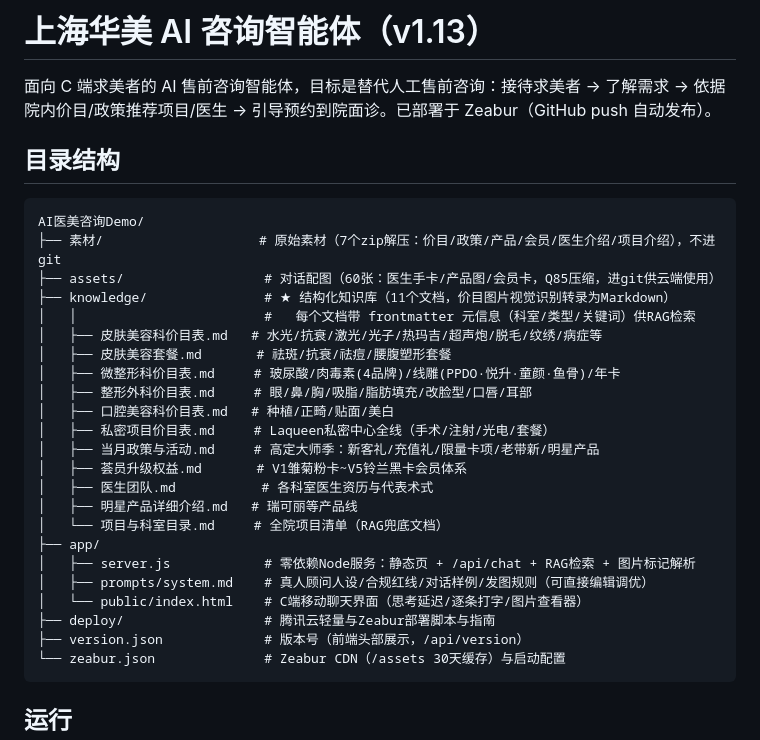
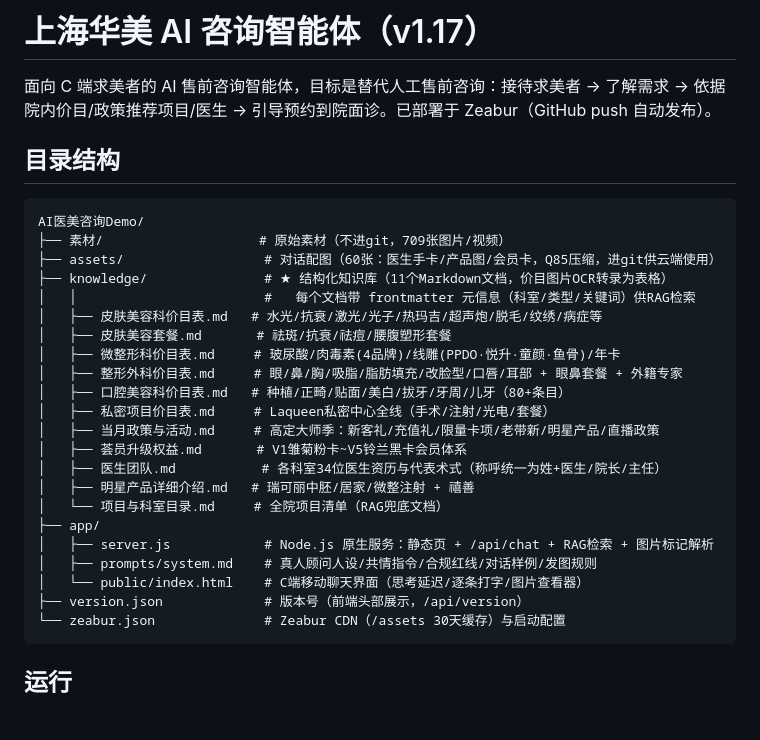
Before and after one commit to KEVqwe/huamei-ai-consult, a Markdown page: README.md, the part around one of its changes. Rendered like a GitHub page; blank space fills up the shorter version.

````diff
--- a/README.md
+++ b/README.md
@@ -1,4 +1,4 @@
-# 上海华美 AI 咨询智能体（v1.13）
+# 上海华美 AI 咨询智能体（v1.17）
 
 面向 C 端求美者的 AI 售前咨询智能体，目标是替代人工售前咨询：接待求美者 → 了解需求 → 依据院内价目/政策推荐项目/医生 → 引导预约到院面诊。已部署于 Zeabur（GitHub push 自动发布）。
 
@@ -6,26 +6,25 @@
 
 ```
 AI医美咨询Demo/
-├── 素材/                    # 原始素材（7个zip解压：价目/政策/产品/会员/医生介绍/项目介绍），不进git
+├── 素材/                    # 原始素材（不进git，709张图片/视频）
 ├── assets/                  # 对话配图（60张：医生手卡/产品图/会员卡，Q85压缩，进git供云端使用）
-├── knowledge/               # ★ 结构化知识库（11个文档，价目图片视觉识别转录为Markdown）
+├── knowledge/               # ★ 结构化知识库（11个Markdown文档，价目图片OCR转录为表格）
 │   │                        #   每个文档带 frontmatter 元信息（科室/类型/关键词）供RAG检索
 │   ├── 皮肤美容科价目表.md   # 水光/抗衰/激光/光子/热玛吉/超声炮/脱毛/纹绣/病症等
 │   ├── 皮肤美容套餐.md       # 祛斑/抗衰/祛痘/腰腹塑形套餐
 │   ├── 微整形科价目表.md     # 玻尿酸/肉毒素(4品牌)/线雕(PPDO·悦升·童颜·鱼骨)/年卡
-│   ├── 整形外科价目表.md     # 眼/鼻/胸/吸脂/脂肪填充/改脸型/口唇/耳部
-│   ├── 口腔美容科价目表.md   # 种植/正畸/贴面/美白
+│   ├── 整形外科价目表.md     # 眼/鼻/胸/吸脂/脂肪填充/改脸型/口唇/耳部 + 眼鼻套餐 + 外籍专家
+│   ├── 口腔美容科价目表.md   # 种植/正畸/贴面/美白/拔牙/牙周/儿牙（80+条目）
 │   ├── 私密项目价目表.md     # Laqueen私密中心全线（手术/注射/光电/套餐）
-│   ├── 当月政策与活动.md     # 高定大师季：新客礼/充值礼/限量卡项/老带新/明星产品
+│   ├── 当月政策与活动.md     # 高定大师季：新客礼/充值礼/限量卡项/老带新/明星产品/直播政策
 │   ├── 荟员升级权益.md       # V1雏菊粉卡~V5铃兰黑卡会员体系
-│   ├── 医生团队.md           # 各科室医生资历与代表术式
-│   ├── 明星产品详细介绍.md   # 瑞可丽等产品线
+│   ├── 医生团队.md           # 各科室34位医生资历与代表术式（称呼统一为姓+医生/院长/主任）
+│   ├── 明星产品详细介绍.md   # 瑞可丽中胚/居家/微整注射 + 禧善
 │   └── 项目与科室目录.md     # 全院项目清单（RAG兜底文档）
 ├── app/
-│   ├── server.js            # 零依赖Node服务：静态页 + /api/chat + RAG检索 + 图片标记解析
-│   ├── prompts/system.md    # 真人顾问人设/合规红线/对话样例/发图规则（可直接编辑调优）
+│   ├── server.js            # Node.js 原生服务：静态页 + /api/chat + RAG检索 + 图片标记解析
+│   ├── prompts/system.md    # 真人顾问人设/共情指令/合规红线/对话样例/发图规则
 │   └── public/index.html    # C端移动聊天界面（思考延迟/逐条打字/图片查看器）
-├── deploy/                  # 腾讯云轻量与Zeabur部署脚本与指南
 ├── version.json             # 版本号（前端头部展示，/api/version）
 └── zeabur.json              # Zeabur CDN（/assets 30天缓存）与启动配置
 ```
````
Also changed, not shown: other parts of README.md (+30 -10 lines).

# # #

How many lines of the listing above carry the string "限量卡项"? Report that number with no other text.

• [Answer section]: 2